Task to carry out ▸
Across the entries that follow, count each line holding "label" and state the total alone.

The input ▸
- - - - -

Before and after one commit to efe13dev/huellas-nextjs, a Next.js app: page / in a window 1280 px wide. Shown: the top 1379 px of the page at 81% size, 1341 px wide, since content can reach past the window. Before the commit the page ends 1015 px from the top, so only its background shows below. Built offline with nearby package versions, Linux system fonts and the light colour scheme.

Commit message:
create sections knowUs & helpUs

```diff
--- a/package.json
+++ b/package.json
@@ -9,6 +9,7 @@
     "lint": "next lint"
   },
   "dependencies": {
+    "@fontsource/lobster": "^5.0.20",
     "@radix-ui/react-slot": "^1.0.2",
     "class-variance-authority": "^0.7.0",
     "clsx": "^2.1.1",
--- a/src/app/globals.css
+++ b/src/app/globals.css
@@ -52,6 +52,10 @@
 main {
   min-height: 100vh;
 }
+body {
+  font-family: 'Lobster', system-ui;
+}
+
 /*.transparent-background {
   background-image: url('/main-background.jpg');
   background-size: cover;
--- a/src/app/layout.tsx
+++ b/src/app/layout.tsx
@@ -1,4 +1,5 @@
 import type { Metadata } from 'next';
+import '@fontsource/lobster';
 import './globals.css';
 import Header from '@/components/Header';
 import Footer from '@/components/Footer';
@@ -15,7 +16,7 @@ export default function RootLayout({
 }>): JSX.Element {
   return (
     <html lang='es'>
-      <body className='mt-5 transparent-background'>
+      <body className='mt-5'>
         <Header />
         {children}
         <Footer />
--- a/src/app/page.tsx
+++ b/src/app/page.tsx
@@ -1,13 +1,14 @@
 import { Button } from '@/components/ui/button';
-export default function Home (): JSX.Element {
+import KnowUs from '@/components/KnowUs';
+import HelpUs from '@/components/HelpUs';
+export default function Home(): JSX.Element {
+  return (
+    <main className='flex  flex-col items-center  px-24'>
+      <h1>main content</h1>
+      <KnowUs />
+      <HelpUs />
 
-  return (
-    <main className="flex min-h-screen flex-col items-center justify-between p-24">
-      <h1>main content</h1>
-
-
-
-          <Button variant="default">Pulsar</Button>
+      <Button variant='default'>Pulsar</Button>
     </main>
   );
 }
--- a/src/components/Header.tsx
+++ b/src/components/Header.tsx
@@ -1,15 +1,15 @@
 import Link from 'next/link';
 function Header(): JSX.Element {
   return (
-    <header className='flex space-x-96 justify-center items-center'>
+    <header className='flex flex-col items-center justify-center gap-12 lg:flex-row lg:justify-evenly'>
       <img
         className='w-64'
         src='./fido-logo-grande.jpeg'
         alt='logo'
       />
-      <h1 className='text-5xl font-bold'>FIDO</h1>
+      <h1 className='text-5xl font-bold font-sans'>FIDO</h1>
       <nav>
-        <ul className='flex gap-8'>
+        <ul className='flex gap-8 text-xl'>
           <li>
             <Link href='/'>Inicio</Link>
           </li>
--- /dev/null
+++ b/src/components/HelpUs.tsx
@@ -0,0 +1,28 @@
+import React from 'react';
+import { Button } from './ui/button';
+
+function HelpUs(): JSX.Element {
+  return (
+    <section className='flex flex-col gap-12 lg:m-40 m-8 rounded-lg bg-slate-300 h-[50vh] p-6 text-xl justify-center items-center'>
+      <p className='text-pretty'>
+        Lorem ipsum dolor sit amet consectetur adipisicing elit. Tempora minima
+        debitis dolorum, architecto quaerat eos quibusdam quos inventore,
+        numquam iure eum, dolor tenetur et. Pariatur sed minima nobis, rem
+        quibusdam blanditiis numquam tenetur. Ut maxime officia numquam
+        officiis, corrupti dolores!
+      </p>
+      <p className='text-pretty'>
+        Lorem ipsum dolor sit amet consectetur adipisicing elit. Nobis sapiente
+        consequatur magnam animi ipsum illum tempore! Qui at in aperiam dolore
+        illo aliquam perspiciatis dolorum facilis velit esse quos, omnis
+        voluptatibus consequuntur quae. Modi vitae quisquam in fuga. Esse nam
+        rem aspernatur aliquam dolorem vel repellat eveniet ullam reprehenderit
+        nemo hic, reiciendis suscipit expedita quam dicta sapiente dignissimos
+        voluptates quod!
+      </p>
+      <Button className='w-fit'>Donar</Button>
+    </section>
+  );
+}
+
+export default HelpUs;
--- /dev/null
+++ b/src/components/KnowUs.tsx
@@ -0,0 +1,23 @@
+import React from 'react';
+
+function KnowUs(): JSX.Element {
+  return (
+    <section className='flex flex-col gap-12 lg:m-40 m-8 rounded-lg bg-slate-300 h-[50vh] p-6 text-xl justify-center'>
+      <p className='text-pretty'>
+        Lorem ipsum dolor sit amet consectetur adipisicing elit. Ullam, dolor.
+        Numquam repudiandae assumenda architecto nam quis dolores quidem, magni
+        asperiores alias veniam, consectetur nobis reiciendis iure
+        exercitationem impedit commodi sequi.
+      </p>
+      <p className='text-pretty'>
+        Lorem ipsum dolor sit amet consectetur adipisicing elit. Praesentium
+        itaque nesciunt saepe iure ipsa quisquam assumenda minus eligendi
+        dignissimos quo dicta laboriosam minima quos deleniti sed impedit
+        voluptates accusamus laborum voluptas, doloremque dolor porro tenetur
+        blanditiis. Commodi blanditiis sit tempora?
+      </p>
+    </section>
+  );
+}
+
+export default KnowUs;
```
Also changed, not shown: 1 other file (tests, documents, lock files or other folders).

- - - - -

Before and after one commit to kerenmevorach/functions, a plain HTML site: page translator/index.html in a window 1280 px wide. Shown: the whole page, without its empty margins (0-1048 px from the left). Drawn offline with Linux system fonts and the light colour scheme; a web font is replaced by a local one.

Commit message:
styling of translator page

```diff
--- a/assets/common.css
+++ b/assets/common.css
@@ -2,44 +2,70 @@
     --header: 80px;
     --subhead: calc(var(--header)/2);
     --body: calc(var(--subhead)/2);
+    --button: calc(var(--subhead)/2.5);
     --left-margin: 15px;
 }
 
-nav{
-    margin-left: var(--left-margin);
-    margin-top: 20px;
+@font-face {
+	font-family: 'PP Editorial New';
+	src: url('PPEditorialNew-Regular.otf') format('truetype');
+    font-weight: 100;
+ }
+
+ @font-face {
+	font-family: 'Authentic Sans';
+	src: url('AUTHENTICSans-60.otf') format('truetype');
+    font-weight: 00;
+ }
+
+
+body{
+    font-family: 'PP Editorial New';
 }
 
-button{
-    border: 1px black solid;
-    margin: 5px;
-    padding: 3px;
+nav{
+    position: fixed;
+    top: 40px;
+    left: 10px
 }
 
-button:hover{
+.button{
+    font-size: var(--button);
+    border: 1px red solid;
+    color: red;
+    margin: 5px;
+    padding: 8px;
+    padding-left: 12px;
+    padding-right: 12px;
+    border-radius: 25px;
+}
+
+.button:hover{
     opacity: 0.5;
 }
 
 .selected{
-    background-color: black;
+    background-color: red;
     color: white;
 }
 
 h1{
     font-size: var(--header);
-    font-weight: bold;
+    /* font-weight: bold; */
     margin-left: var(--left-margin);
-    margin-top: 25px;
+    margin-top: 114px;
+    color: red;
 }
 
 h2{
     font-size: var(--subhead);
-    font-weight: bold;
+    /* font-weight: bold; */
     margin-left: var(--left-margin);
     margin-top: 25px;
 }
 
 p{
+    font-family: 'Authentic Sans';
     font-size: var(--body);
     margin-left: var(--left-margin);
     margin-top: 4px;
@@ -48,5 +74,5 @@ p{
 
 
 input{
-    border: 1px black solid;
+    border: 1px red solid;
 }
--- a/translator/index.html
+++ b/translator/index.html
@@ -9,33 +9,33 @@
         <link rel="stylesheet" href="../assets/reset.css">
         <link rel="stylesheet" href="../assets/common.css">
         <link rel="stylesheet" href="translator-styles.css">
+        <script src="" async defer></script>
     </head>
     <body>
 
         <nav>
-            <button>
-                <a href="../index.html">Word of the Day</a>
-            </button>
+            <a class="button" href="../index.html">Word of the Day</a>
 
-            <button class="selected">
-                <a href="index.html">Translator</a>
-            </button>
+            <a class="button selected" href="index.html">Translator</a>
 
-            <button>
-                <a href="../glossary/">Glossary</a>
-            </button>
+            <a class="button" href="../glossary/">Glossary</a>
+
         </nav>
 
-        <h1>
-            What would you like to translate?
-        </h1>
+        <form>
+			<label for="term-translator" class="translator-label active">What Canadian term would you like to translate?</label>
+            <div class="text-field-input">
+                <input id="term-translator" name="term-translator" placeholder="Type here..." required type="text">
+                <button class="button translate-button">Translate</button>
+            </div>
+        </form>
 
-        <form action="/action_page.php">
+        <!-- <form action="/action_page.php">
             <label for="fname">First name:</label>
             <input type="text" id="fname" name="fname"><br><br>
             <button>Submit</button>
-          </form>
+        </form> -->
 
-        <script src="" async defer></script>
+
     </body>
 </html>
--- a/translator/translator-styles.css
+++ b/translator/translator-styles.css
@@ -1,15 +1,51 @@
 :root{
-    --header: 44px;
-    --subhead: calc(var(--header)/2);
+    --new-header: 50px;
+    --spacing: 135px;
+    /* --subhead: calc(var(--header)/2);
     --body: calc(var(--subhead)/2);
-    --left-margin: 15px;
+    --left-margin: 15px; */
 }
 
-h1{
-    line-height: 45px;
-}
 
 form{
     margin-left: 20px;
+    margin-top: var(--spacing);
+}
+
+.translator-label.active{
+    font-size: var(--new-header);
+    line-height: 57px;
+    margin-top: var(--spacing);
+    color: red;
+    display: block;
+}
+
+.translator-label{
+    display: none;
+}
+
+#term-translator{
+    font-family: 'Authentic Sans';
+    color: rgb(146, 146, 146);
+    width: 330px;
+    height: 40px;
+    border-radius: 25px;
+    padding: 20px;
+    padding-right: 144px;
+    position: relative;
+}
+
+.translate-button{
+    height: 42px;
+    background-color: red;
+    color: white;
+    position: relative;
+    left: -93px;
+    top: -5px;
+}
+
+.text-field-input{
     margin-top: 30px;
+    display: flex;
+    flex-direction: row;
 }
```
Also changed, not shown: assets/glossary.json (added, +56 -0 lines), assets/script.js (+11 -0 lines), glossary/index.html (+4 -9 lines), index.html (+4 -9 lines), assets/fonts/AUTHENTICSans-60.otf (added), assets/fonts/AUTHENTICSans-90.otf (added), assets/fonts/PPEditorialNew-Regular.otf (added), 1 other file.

- - - - -

The answer ▸
4